Headline from the San Antonio Express-News that reads, "Lax Texas charter school laws allow splashy land buys, profits for leaders."

Passed during the regular legislative session and recently signed by Gov. Greg Abbott, House Bill 1707, filed by Rep. Stephanie Klick (R-North Richland Hills), was designed to increase charter school expansion and had been pushed by the charter school industry and its lobbyists over the past four legislative sessions. 

The good news: While the bill neared the finish line this year, lawmakers added a few key provisions that will increase transparency for charter schools and target self-dealing in real estate transactions conducted by charter school operators.

HB 1707 will exempt charter schools from local zoning ordinances, effectively preempting any local control and public input regarding where and when a new charter campus opens in a community. Texas AFT and the entire pro-public education community opposed the bill throughout the legislative session, as did the Texas AFL-CIO, local property owners concerned about how charters could negatively affect property values, and city officials from Denton, Dallas, and Austin.  

While the original intent of HB 1707 was to facilitate charter school proliferation, several key amendments to the bill proposed by pro-public education legislators were added to its final version that will actually increase charter school oversight and transparency.

Thanks to an amendment by Rep. Gina Hinojosa (D-Austin), a charter school must certify in writing that no one associated with the charter school “derives any personal financial benefit from a real estate transaction with the charter school” in order to be exempt from local zoning ordinances. This important step toward transparency comes after several news stories about how self-appointed charter board members were caught in self-dealing scandals.

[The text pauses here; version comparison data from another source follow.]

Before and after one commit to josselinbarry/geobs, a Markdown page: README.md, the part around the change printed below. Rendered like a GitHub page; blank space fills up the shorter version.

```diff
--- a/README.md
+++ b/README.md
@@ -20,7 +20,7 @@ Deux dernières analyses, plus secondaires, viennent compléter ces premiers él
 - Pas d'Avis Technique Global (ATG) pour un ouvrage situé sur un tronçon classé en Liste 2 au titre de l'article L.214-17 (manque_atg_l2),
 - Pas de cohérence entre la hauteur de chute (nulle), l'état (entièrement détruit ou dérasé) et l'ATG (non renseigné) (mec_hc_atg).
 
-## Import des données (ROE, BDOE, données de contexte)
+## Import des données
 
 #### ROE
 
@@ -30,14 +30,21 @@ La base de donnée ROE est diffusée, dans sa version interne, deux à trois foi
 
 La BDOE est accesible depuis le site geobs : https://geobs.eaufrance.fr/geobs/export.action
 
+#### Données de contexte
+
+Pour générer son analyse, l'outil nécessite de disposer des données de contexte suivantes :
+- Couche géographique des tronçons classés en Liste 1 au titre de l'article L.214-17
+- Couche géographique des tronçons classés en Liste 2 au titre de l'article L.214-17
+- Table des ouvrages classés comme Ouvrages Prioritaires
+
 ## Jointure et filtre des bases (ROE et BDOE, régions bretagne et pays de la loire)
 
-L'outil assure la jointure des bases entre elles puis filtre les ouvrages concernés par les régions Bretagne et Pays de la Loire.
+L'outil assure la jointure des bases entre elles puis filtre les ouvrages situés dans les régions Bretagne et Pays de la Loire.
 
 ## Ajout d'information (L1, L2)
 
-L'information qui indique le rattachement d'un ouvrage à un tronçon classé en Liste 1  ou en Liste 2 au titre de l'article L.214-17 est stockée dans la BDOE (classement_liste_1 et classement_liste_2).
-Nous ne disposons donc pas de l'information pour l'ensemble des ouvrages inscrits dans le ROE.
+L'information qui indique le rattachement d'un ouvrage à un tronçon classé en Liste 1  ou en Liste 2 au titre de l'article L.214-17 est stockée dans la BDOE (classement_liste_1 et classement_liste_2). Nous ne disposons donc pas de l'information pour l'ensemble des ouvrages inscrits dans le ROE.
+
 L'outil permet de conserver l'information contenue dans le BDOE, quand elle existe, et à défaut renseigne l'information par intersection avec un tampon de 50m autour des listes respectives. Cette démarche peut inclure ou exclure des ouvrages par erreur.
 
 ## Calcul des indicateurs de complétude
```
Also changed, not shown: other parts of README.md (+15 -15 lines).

A  San Antonio Express-News investigation uncovered numerous shocking examples of charter schools using state funds to purchase property with little educational purpose, including a Houston high-rise luxury condominium,105 acres of property that include a house with a pool, and former U.S. Secretary of State Rex Tillerson’s luxury horse ranch, just to name a few. 

Multiple charter schools, including Pioneer Technology and Arts Academy, Horizon Montessori, DRAW Academy, and Comquest Academy, have superintendents who own or control the property they lease to their charter schools, the Express-News found. Some charter school administrators privately own facilities used by the charter schools they oversee and collect millions in taxpayer funds by renting them to the same schools they run.

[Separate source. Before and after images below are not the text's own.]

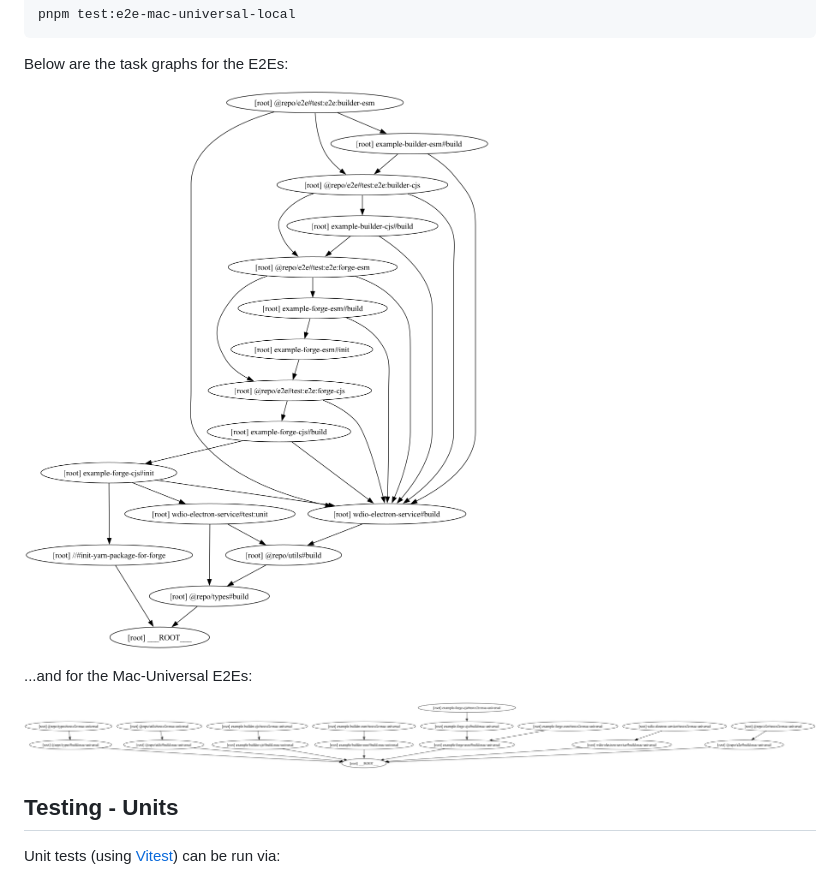
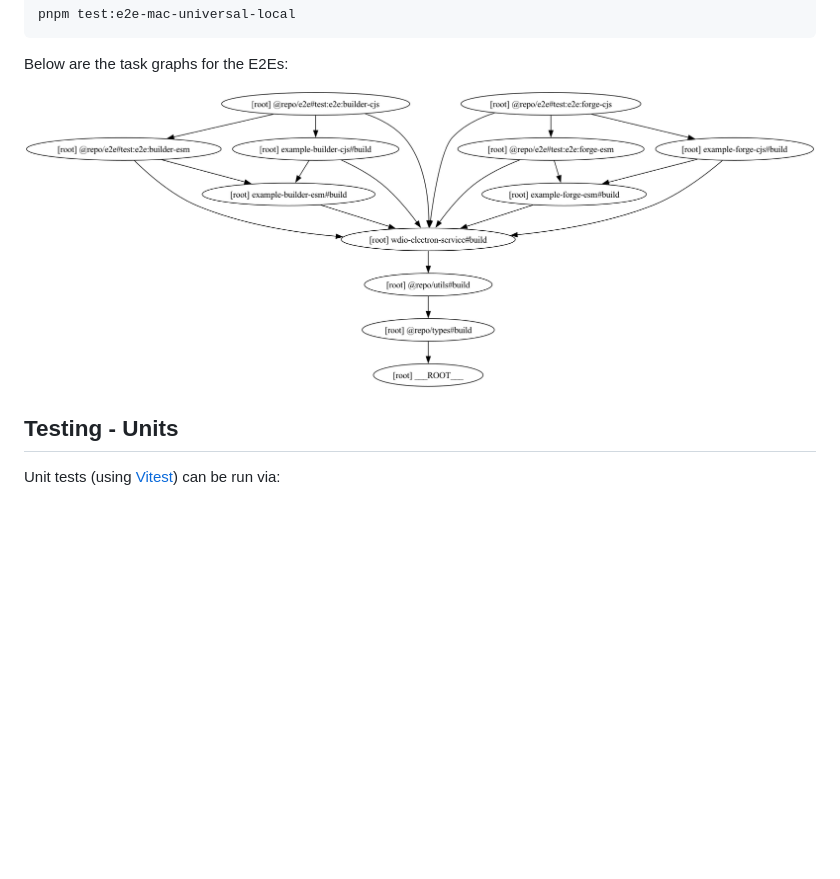
Before and after one commit to webdriverio-community/wdio-electron-service, a Markdown page: docs/development.md, the part around the change. Rendered like a GitHub page; pictures changed too: .github/assets/e2e-graph-mac-universal.png (deleted), .github/assets/e2e-graph.png; blank space fills up the shorter version.

Commit message:
docs: update graphs

```diff
--- a/docs/development.md
+++ b/docs/development.md
@@ -32,10 +32,6 @@ pnpm test:e2e-mac-universal-local
 Below are the task graphs for the E2Es:
 
 ![E2E Task Graph](../.github/assets/e2e-graph.png 'E2E Task Graph')
-
-...and for the Mac-Universal E2Es:
-
-![Mac-Universal E2E Task Graph](../.github/assets/e2e-graph-mac-universal.png 'Mac-Universal E2E Task Graph')
 
 ## Testing - Units
 
```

Rep. Terry Canales (D-Edinburg) made another important improvement to the bill by adding an amendment requiring for-profit charter management operators (CMO) to be considered a “governmental body” for the purposes of the Public Information Act. This is important for financial transparency because so-called “non-profit” charters that contract many services to CMOs are currently able to withhold information from the public using the excuse that the CMO possesses it. 

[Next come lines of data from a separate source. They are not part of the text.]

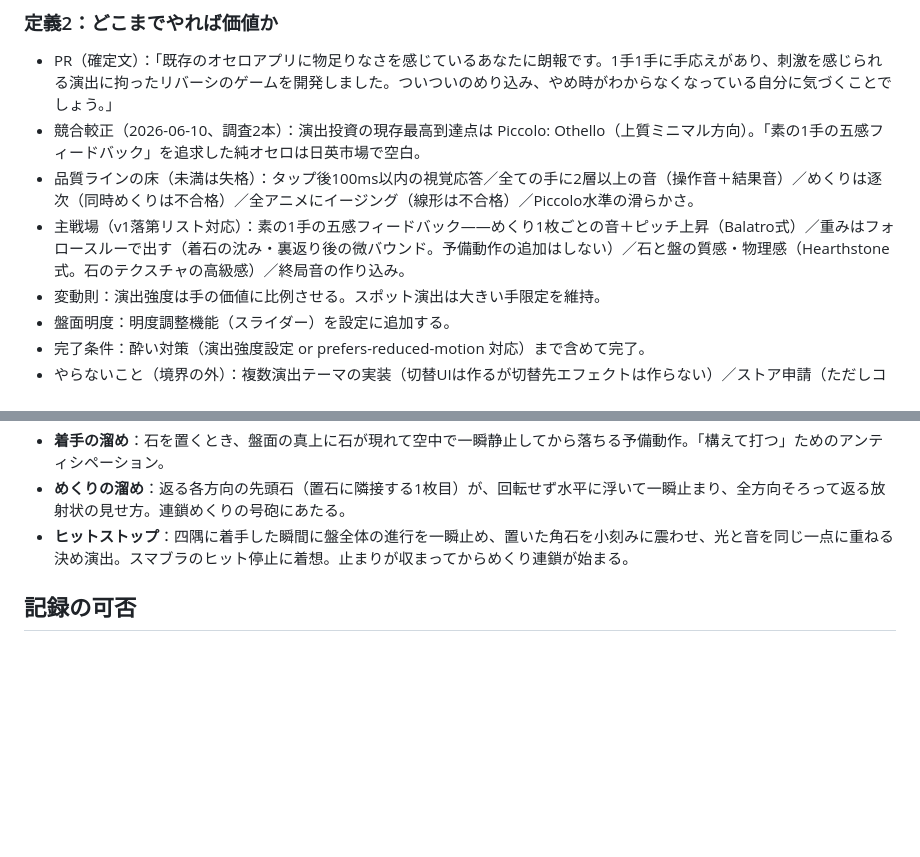
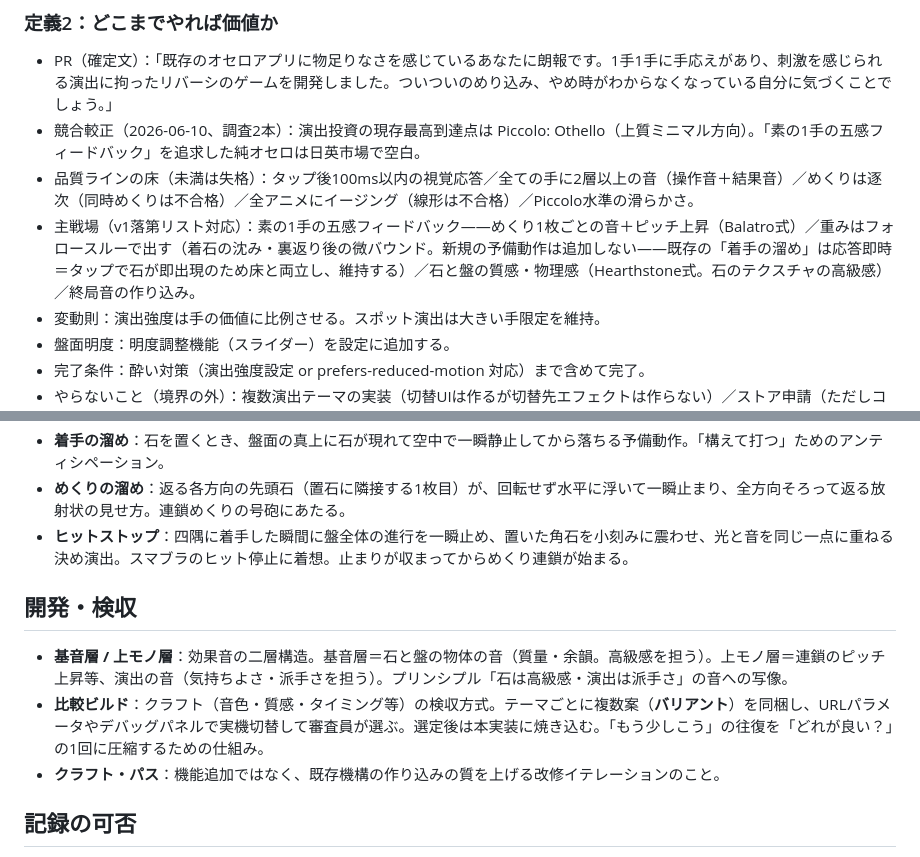
Before and after one commit to Q-ga/reversi, a Markdown page: CONTEXT.md, 2 parts joined by grey strips. GitHub-like rendering; blank space fills up the shorter version.

Commit message:
docs: 要件確定の用語を追加（比較ビルド/クラフト・パス/基音層・上モノ層、着手の溜め維持の明記）

```diff
--- a/CONTEXT.md
+++ b/CONTEXT.md
@@ -21,7 +21,7 @@
 - PR（確定文）：「既存のオセロアプリに物足りなさを感じているあなたに朗報です。1手1手に手応えがあり、刺激を感じられる演出に拘ったリバーシのゲームを開発しました。ついついのめり込み、やめ時がわからなくなっている自分に気づくことでしょう。」
 - 競合較正（2026-06-10、調査2本）：演出投資の現存最高到達点は Piccolo: Othello（上質ミニマル方向）。「素の1手の五感フィードバック」を追求した純オセロは日英市場で空白。
 - 品質ラインの床（未満は失格）：タップ後100ms以内の視覚応答／全ての手に2層以上の音（操作音＋結果音）／めくりは逐次（同時めくりは不合格）／全アニメにイージング（線形は不合格）／Piccolo水準の滑らかさ。
-- 主戦場（v1落第リスト対応）：素の1手の五感フィードバック——めくり1枚ごとの音＋ピッチ上昇（Balatro式）／重みはフォロースルーで出す（着石の沈み・裏返り後の微バウンド。予備動作の追加はしない）／石と盤の質感・物理感（Hearthstone式。石のテクスチャの高級感）／終局音の作り込み。
+- 主戦場（v1落第リスト対応）：素の1手の五感フィードバック——めくり1枚ごとの音＋ピッチ上昇（Balatro式）／重みはフォロースルーで出す（着石の沈み・裏返り後の微バウンド。新規の予備動作は追加しない——既存の「着手の溜め」は応答即時＝タップで石が即出現のため床と両立し、維持する）／石と盤の質感・物理感（Hearthstone式。石のテクスチャの高級感）／終局音の作り込み。
 - 変動則：演出強度は手の価値に比例させる。スポット演出は大きい手限定を維持。
 - 盤面明度：明度調整機能（スライダー）を設定に追加する。
 - 完了条件：酔い対策（演出強度設定 or prefers-reduced-motion 対応）まで含めて完了。
@@ -63,6 +63,12 @@
 - **めくりの溜め**：返る各方向の先頭石（置石に隣接する1枚目）が、回転せず水平に浮いて一瞬止まり、全方向そろって返る放射状の見せ方。連鎖めくりの号砲にあたる。
 - **ヒットストップ**：四隅に着手した瞬間に盤全体の進行を一瞬止め、置いた角石を小刻みに震わせ、光と音を同じ一点に重ねる決め演出。スマブラのヒット停止に着想。止まりが収まってからめくり連鎖が始まる。
 
+## 開発・検収
+
+- **基音層 / 上モノ層**：効果音の二層構造。基音層＝石と盤の物体の音（質量・余韻。高級感を担う）。上モノ層＝連鎖のピッチ上昇等、演出の音（気持ちよさ・派手さを担う）。プリンシプル「石は高級感・演出は派手さ」の音への写像。
+- **比較ビルド**：クラフト（音色・質感・タイミング等）の検収方式。テーマごとに複数案（**バリアント**）を同梱し、URLパラメータやデバッグパネルで実機切替して審査員が選ぶ。選定後は本実装に焼き込む。「もう少しこう」の往復を「どれが良い？」の1回に圧縮するための仕組み。
+- **クラフト・パス**：機能追加ではなく、既存機構の作り込みの質を上げる改修イテレーションのこと。
+
 ## 記録の可否
 
 - 登録ユーザー（プロフィール）が1人でも対局に参加していれば、その対局を記録する。
```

Another amendment added by Rep. Mary Gonzalez (D-El Paso) requires charter schools to notify local school districts about the location of a new charter campus within 20 business days of closing on the purchase or lease of real property for that campus. This will allow districts to plan for enrollment shifts and accompanying staff changes.

Because of what little state oversight there is over charter school financial dealings, Texas AFT will be closely monitoring whether charter schools actually comply with the new transparency requirements.